3. We all know examples of parental authority gone awry—especially those parents who simply abdicate their authority and don’t set limits for their children. However, it can be equally bad for children and for our relationship with them, if we allow it to go the other way.
Arnie, for instance, turned in his homework inconsistently. At one conference Arnie’s mother reported that his father was merciless in pressuring Arnie to measure up to his standards. Indeed, his demands would put most “Tiger Moms” to shame.
We tried to address this in parent-teacher conferences, but he kept saying, “Arnie needs to be held to high standards.” Arnie’s father wouldn’t let up.
By eighth grade, Arnie had devised a strategy for not letting his father’s domineering nature interfere with his own education. He did the work, but didn’t turn it in. Moral #3 Children are resilient. They can transcend most bad parenting.

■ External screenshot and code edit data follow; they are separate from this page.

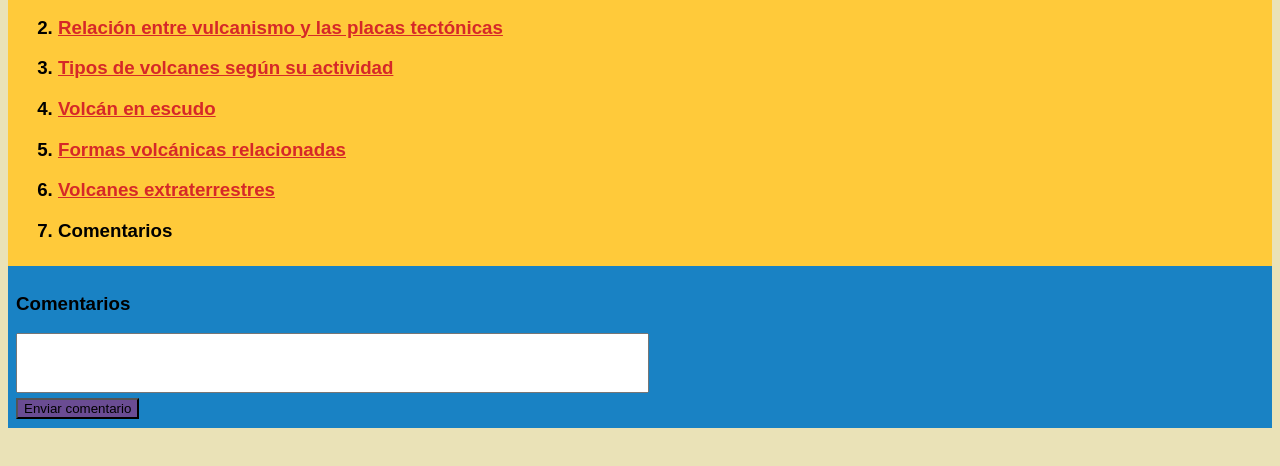
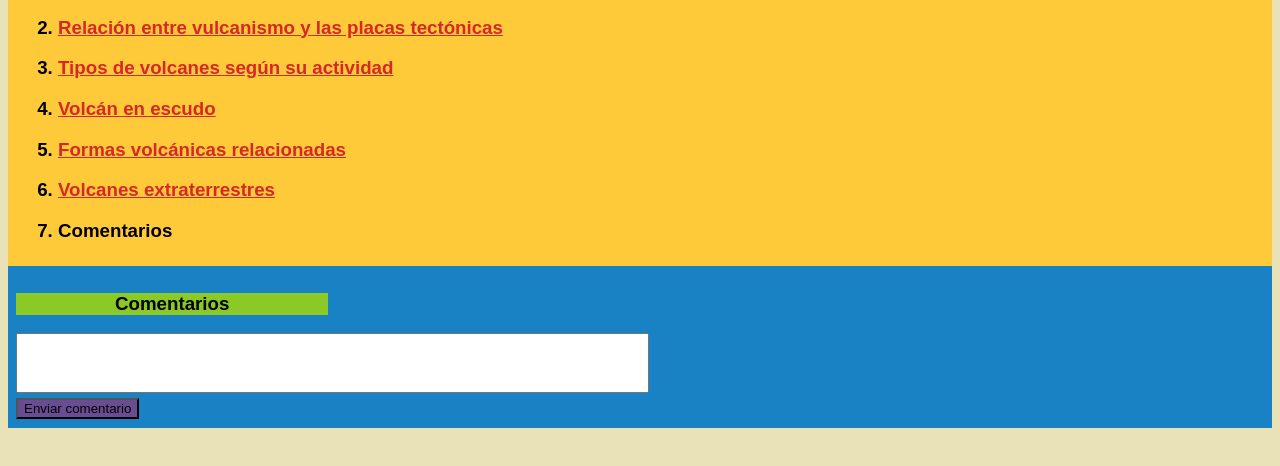
Before and after one commit to Antonio-Marin/DSI-Practicas-MarinMartinez-Antonio, a plain HTML site: page Práctica3/7Comments.html in a window 1280 px wide. Shown: the part 240-706 px from the top of the page. Drawn offline with Linux system fonts and the light colour scheme.

Commit message:
Adición linea meta

```diff
--- a/Práctica3/7Comments.html
+++ b/Práctica3/7Comments.html
@@ -8,6 +8,7 @@
         <h1>
             <a href="index.html">VolcAprende</a>
             <link rel="stylesheet" type="text/css" href="css.css">
+            <meta name="viewport" content="with=device-width, initial-scale=1.0"/>
         </h1>
     </head>
     <body>
@@ -25,7 +26,7 @@
         </header>
         <section class="comment">
             <form action="post">
-            <h3>Comentarios</h3>
+            <h3 class="textcomment">Comentarios</h3>
             <input type="text" class  = "texto">
             <input type="reset" value="Enviar comentario" class="boton">
             </form>
```
Also changed, not shown: Práctica3/2Relacion.html (+3 -1 lines), Práctica3/3Tipos.html (+1 -0 lines), Práctica3/5Formas.html (+1 -0 lines), Práctica3/6VolcExt.html (+1 -0 lines).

4. Paternal over-control was a problem for Illana, too. Her reaction was to disrupt class, which she did with increasing frequency until finally, in sixth grade she became a bully, and we had to expel her from school. In our final meeting her father said, “Listen, don’t feel bad. We understand. She is like that at home, too. But maybe you can give us some counseling. Is it like Illana just wants to do her own thing?”
The father’s question gave me an insight. I said, “No, it is as if she doesn’t have her own thing. Her only ‘thing’ is to find out what the adult authority wants and to thwart it.”
Moral # 4 Self-determination is the name of the game for all humans and around the age of two, as everyone knows, children’s need for autonomy becomes paramount. This drive to be in charge of their own action can be a problem for many parents, hence “The terrible two’s.” If parents understand the child’s drive for autonomy as desirable, and are willing to keep learning, they can keep supporting their self-determination.